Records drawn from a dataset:
==================================================

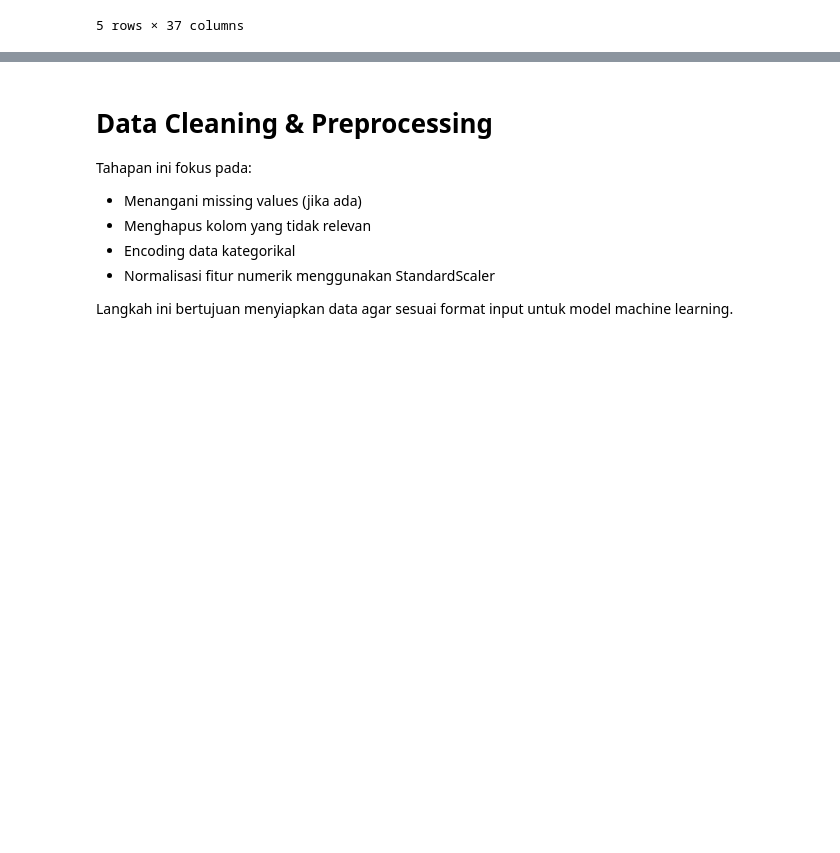
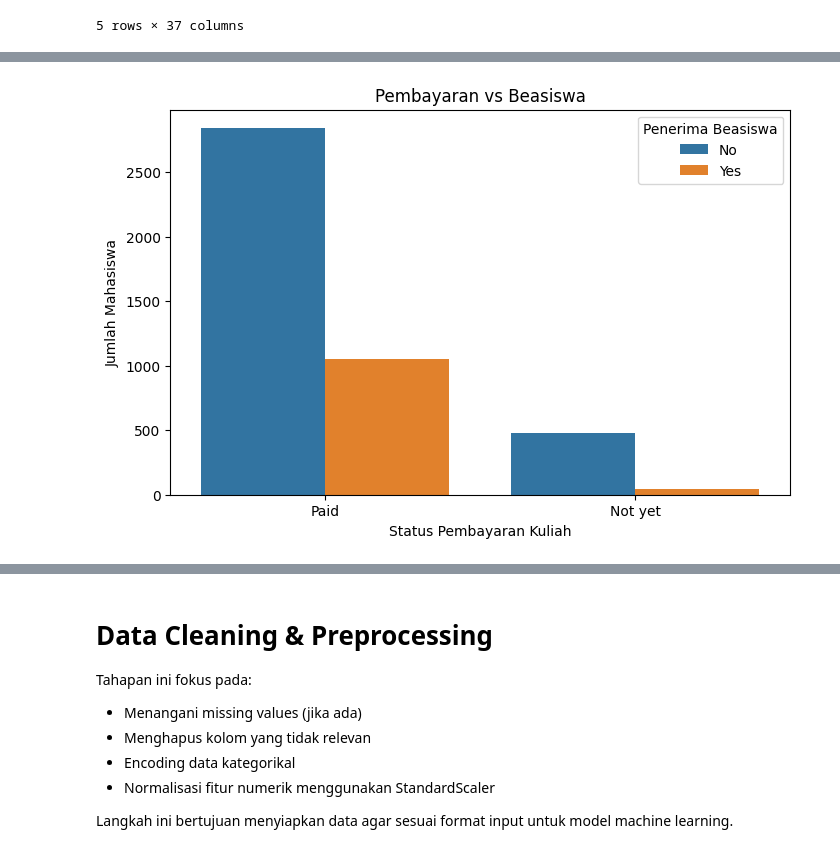
Before and after one commit to nikofebrianur/Menyelesaikan-Permasalahan-Institusi-Pendidikan, a Jupyter notebook: BPDS_Sub2_Menyelesaikan_Permasalahan_Institusi_Pendidikan.ipynb, the cells around one changed output, grey strips where cells are left out. Cells and saved outputs as stored; diff of their text form; code cells hidden in the pictures; blank space fills up the shorter version.

```diff
--- a/BPDS_Sub2_Menyelesaikan_Permasalahan_Institusi_Pendidikan.ipynb
+++ b/BPDS_Sub2_Menyelesaikan_Permasalahan_Institusi_Pendidikan.ipynb
@@ -63,0 +144,10 @@ dtype: int64
+# %%
+plt.figure(figsize=(8,5))
+sns.countplot(x='Tuition_status_label', hue='Scholarship_label', data=df)
+plt.title("Pembayaran vs Beasiswa")
+plt.xlabel("Status Pembayaran Kuliah")
+plt.ylabel("Jumlah Mahasiswa")
+plt.legend(title='Penerima Beasiswa')
+plt.show()
+# %% [output]
+[figure, added]
```
Also changed, not shown: parts of 19 cells of this notebook, 1 other file.
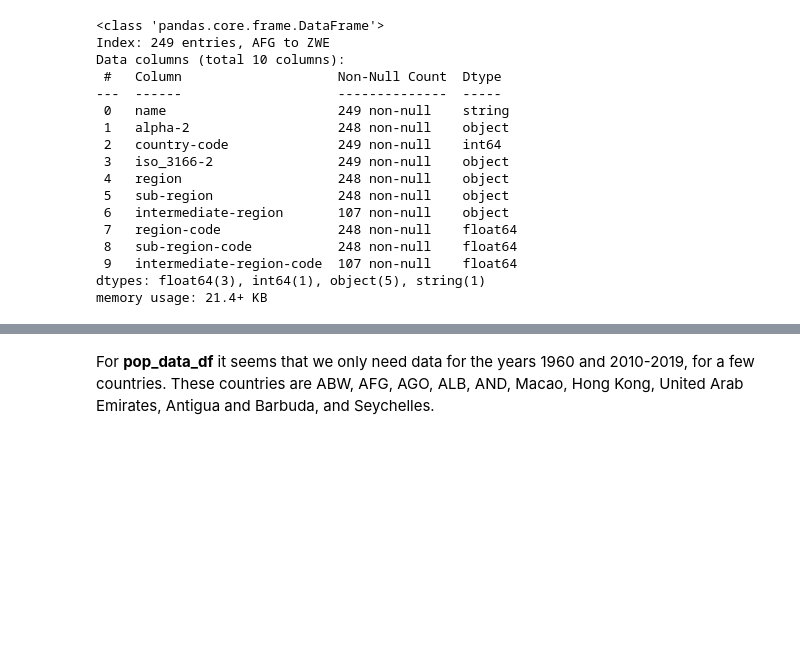
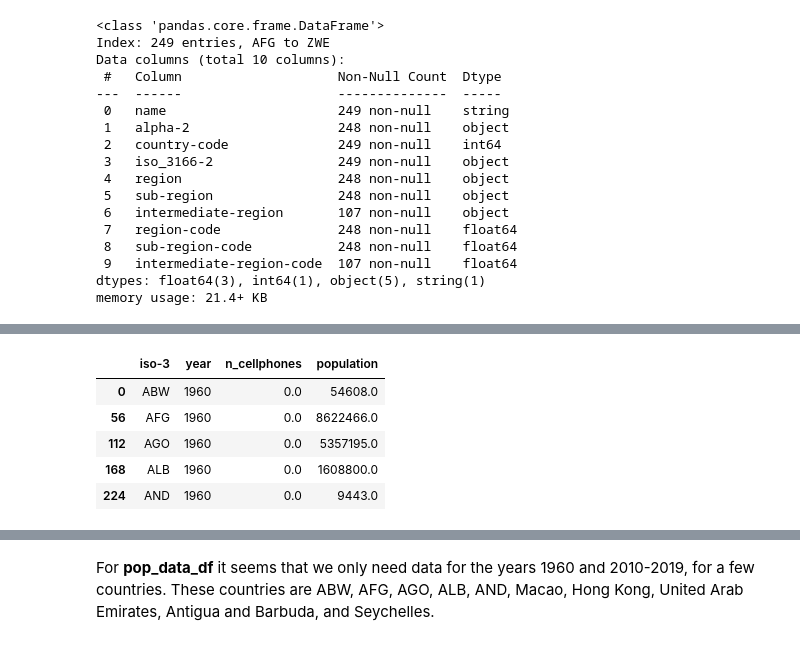
Before and after one commit to totatorbj/su-mt4007, a Jupyter notebook: HW4/HW4.ipynb, the cells around one changed output, grey strips where cells are left out. Saved outputs shown, nothing was run; the diff lists cells and outputs as text; code cells hidden in the pictures; blank space fills up the shorter version.

```diff
--- a/HW4/HW4.ipynb
+++ b/HW4/HW4.ipynb
@@ -136,0 +366,11 @@ memory usage: 21.4+ KB
+# %%
+sorted_resetted_table_1 = resetted_table_1.sort_values(by=['year', 'iso-3'])
+# %%
+sorted_resetted_table_1.head()
+# %% [output]
+|  | iso-3 | year | n_cellphones | population |
+| 0 | ABW | 1960 | 0.0 | 54608.0 |
+| 56 | AFG | 1960 | 0.0 | 8622466.0 |
+| 112 | AGO | 1960 | 0.0 | 5357195.0 |
+| 168 | ALB | 1960 | 0.0 | 1608800.0 |
+| 224 | AND | 1960 | 0.0 | 9443.0 |
```
Also changed, not shown: parts of 121 cells of this notebook, 1 other file.
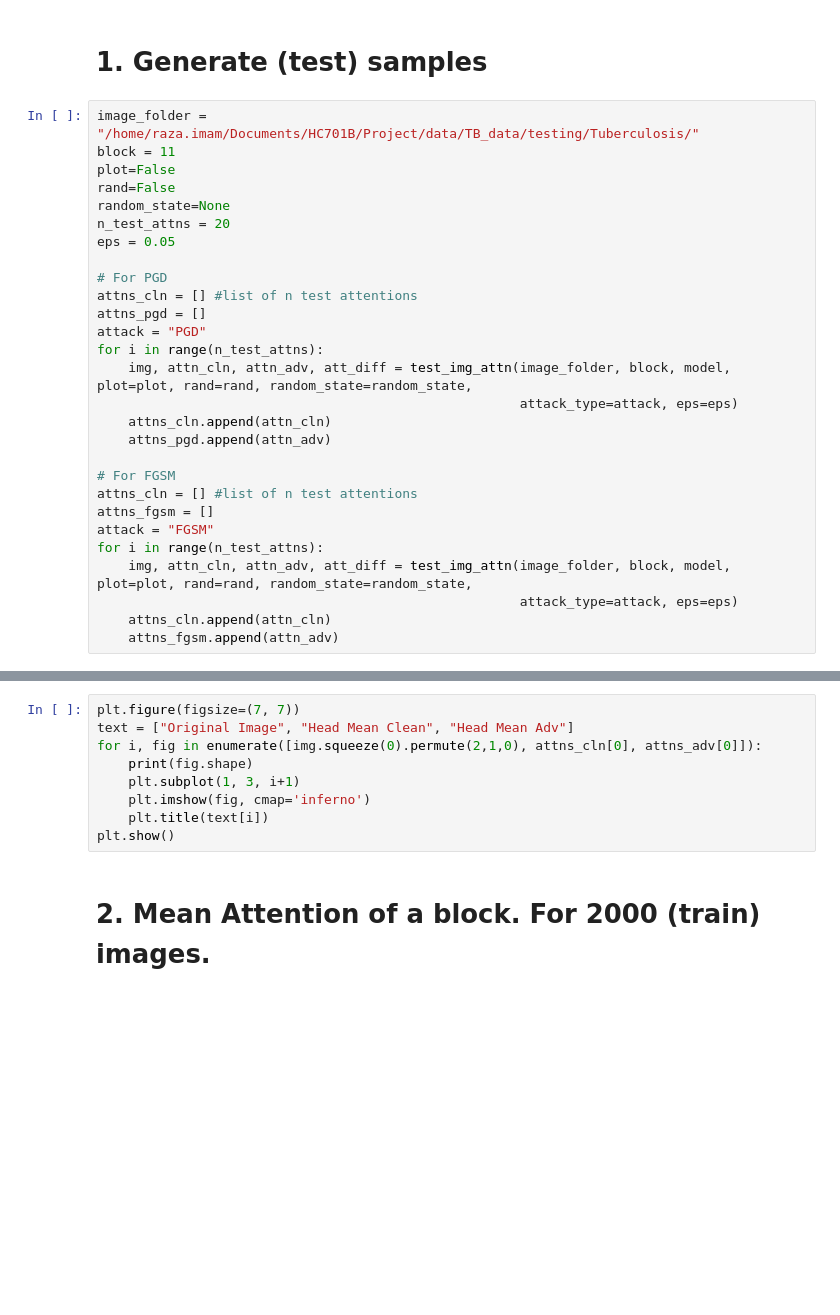
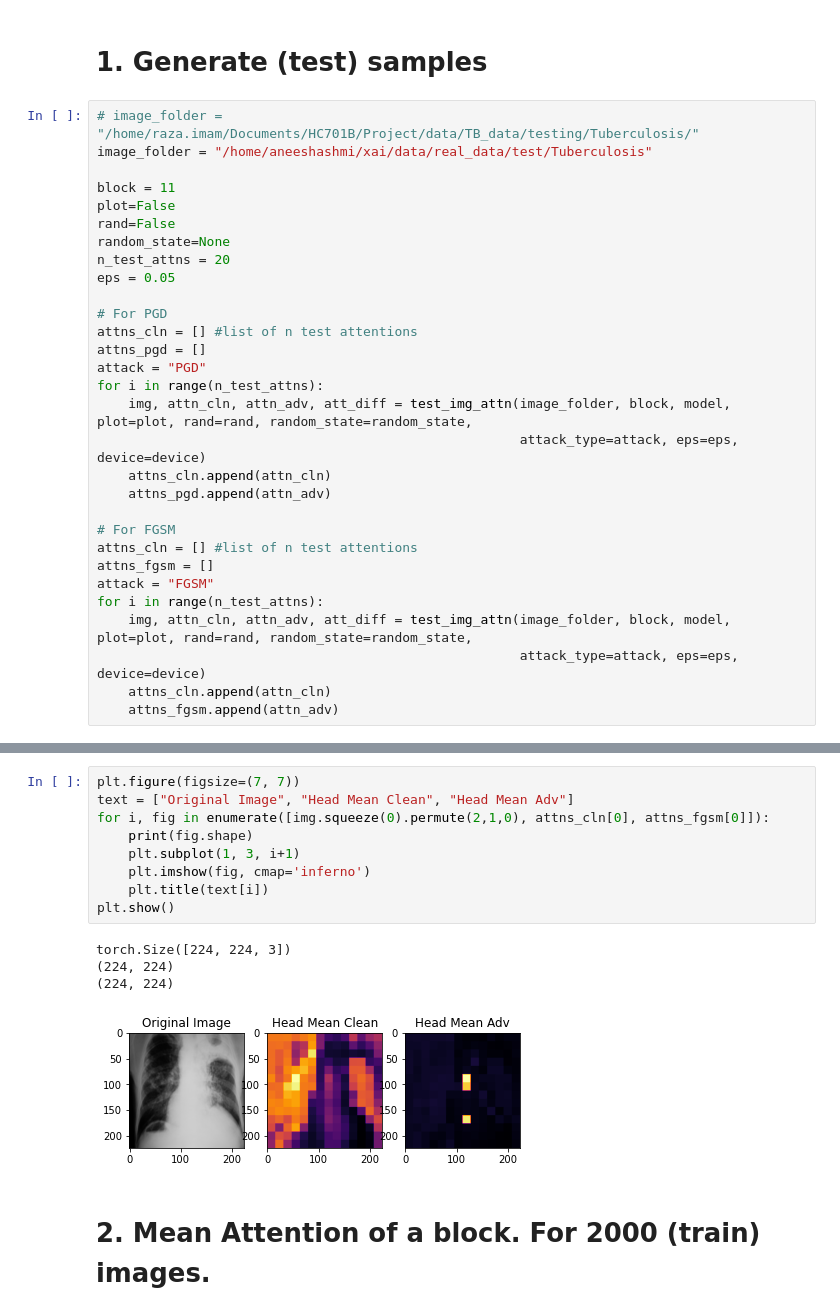
Before and after one commit to Razaimam45/XAIM, a Jupyter notebook: ibrahim_test/raza_round2.ipynb, the cells around one changed output, grey strips where cells are left out. Cells and saved outputs as stored; diff of their text form; blank space fills up the shorter version.

```diff
--- a/ibrahim_test/raza_round2.ipynb
+++ b/ibrahim_test/raza_round2.ipynb
@@ -84,7 +96,9 @@ torch.Size([224, 224, 3])
 # %% [markdown]
 # 1. Generate (test) samples
 # %%
-image_folder = "/home/raza.imam/Documents/HC701B/Project/data/TB_data/testing/Tuberculosis/"
+# image_folder = "/home/raza.imam/Documents/HC701B/Project/data/TB_data/testing/Tuberculosis/"
+image_folder = "/home/aneeshashmi/xai/data/real_data/test/Tuberculosis"
+
 block = 11
 plot=False
 rand=False
@@ -98,7 +112,7 @@ attns_pgd = []
 attack = "PGD"
 for i in range(n_test_attns):
     img, attn_cln, attn_adv, att_diff = test_img_attn(image_folder, block, model, plot=plot, rand=rand, random_state=random_state,
-                                                      attack_type=attack, eps=eps)
+                                                      attack_type=attack, eps=eps, device=device)
     attns_cln.append(attn_cln)
     attns_pgd.append(attn_adv)
 
@@ -108,6 +122,6 @@ attns_fgsm = []
 attack = "FGSM"
 for i in range(n_test_attns):
     img, attn_cln, attn_adv, att_diff = test_img_attn(image_folder, block, model, plot=plot, rand=rand, random_state=random_state,
-                                                      attack_type=attack, eps=eps)
+                                                      attack_type=attack, eps=eps, device=device)
     attns_cln.append(attn_cln)
     attns_fgsm.append(attn_adv)
@@ -118,12 +153,17 @@ np.sum(attn_cln), np.sum(attn_adv)
 # %%
 plt.figure(figsize=(7, 7))
 text = ["Original Image", "Head Mean Clean", "Head Mean Adv"]
-for i, fig in enumerate([img.squeeze(0).permute(2,1,0), attns_cln[0], attns_adv[0]]):
+for i, fig in enumerate([img.squeeze(0).permute(2,1,0), attns_cln[0], attns_fgsm[0]]):
     print(fig.shape)
     plt.subplot(1, 3, i+1)
     plt.imshow(fig, cmap='inferno')
     plt.title(text[i])
 plt.show()
+# %% [output]
+torch.Size([224, 224, 3])
+(224, 224)
+(224, 224)
+[figure, added]
 # %% [markdown]
 # 2. Mean Attention of a block. For 2000 (train) images.
 # %%
```
Also changed, not shown: parts of 8 cells of this notebook, 6 other files.
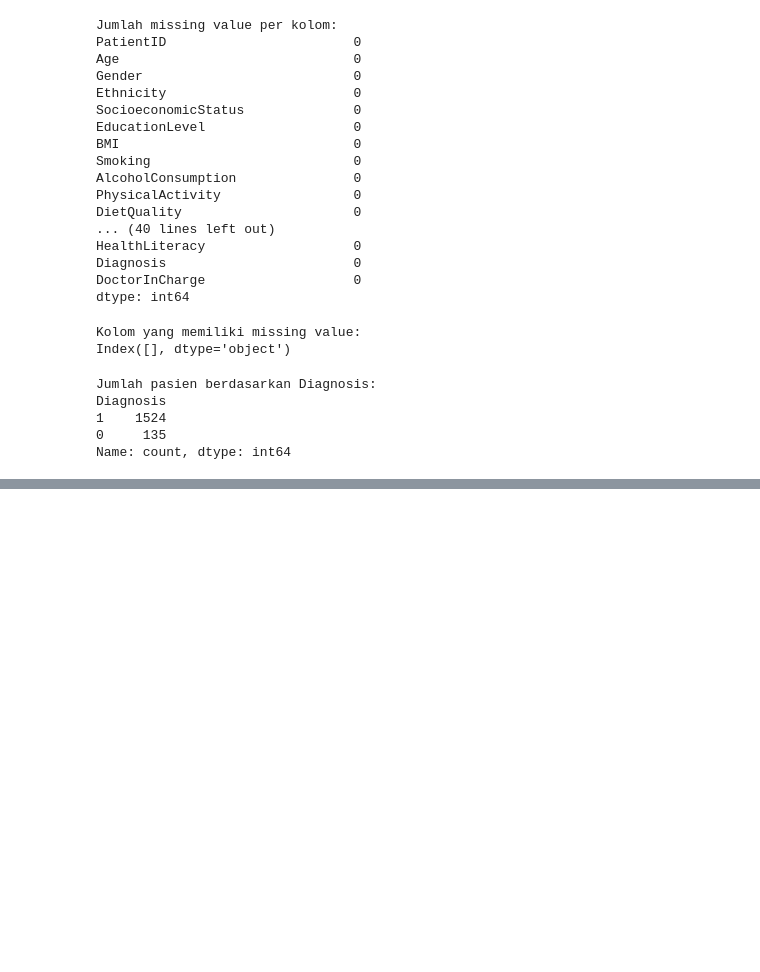
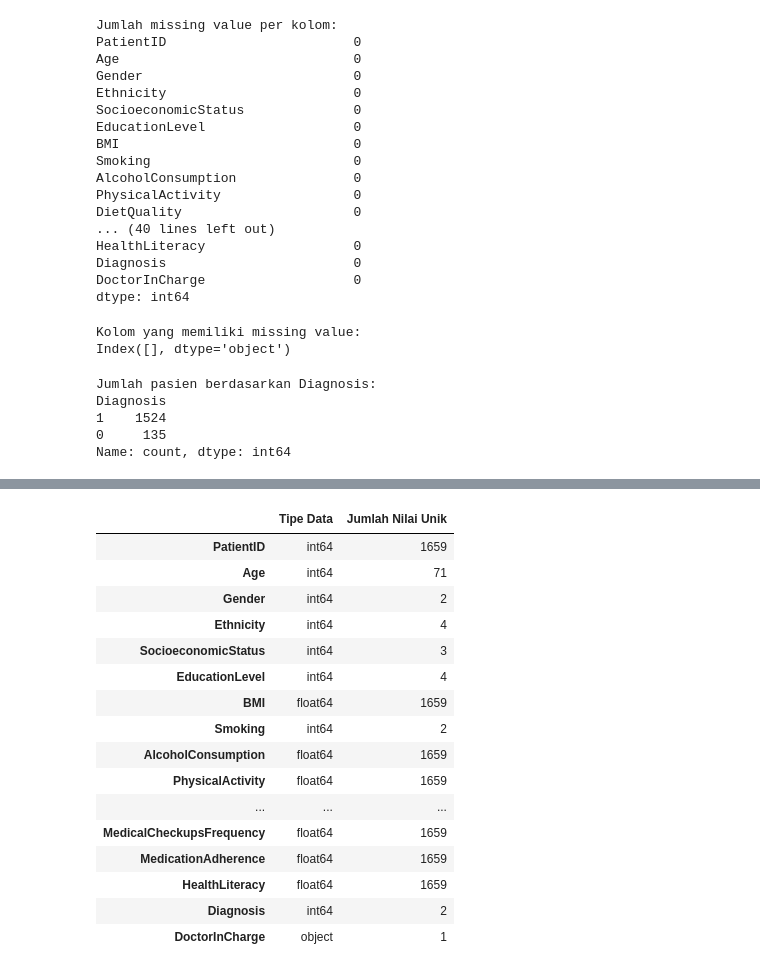
Before and after one commit to Putrimaesarah/CKD-DATASET, a Jupyter notebook: CKD_PENELITIAN.ipynb, the cells around one changed output, grey strips where cells are left out. Cells and saved outputs as stored; diff of their text form; code cells hidden in the pictures; blank space fills up the shorter version.

```diff
--- a/CKD_PENELITIAN.ipynb
+++ b/CKD_PENELITIAN.ipynb
@@ -69,0 +92,25 @@ Name: count, dtype: int64
+# %%
+# Menampilkan tipe data dan jumlah unique value per kolom (jika ingin analisis lebih lanjut)
+data_types = pd.DataFrame({
+    'Tipe Data': df.dtypes,
+    'Jumlah Nilai Unik': df.nunique()
+})
+data_types
+# %% [output]
+|  | Tipe Data | Jumlah Nilai Unik |
+| PatientID | int64 | 1659 |
+| Age | int64 | 71 |
+| Gender | int64 | 2 |
+| Ethnicity | int64 | 4 |
+| SocioeconomicStatus | int64 | 3 |
+| EducationLevel | int64 | 4 |
+| BMI | float64 | 1659 |
+| Smoking | int64 | 2 |
+| AlcoholConsumption | float64 | 1659 |
+| PhysicalActivity | float64 | 1659 |
+| ... | ... | ... |
+| MedicalCheckupsFrequency | float64 | 1659 |
+| MedicationAdherence | float64 | 1659 |
+| HealthLiteracy | float64 | 1659 |
+| Diagnosis | int64 | 2 |
+| DoctorInCharge | object | 1 |
```
Also changed, not shown: parts of 5 cells of this notebook.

==================================================

### [WHAT THE EXERCISE ASKS]
Give only a number, namely how many lines in the entries above hold the word "Pembayaran".

### [TASK ANSWER]
2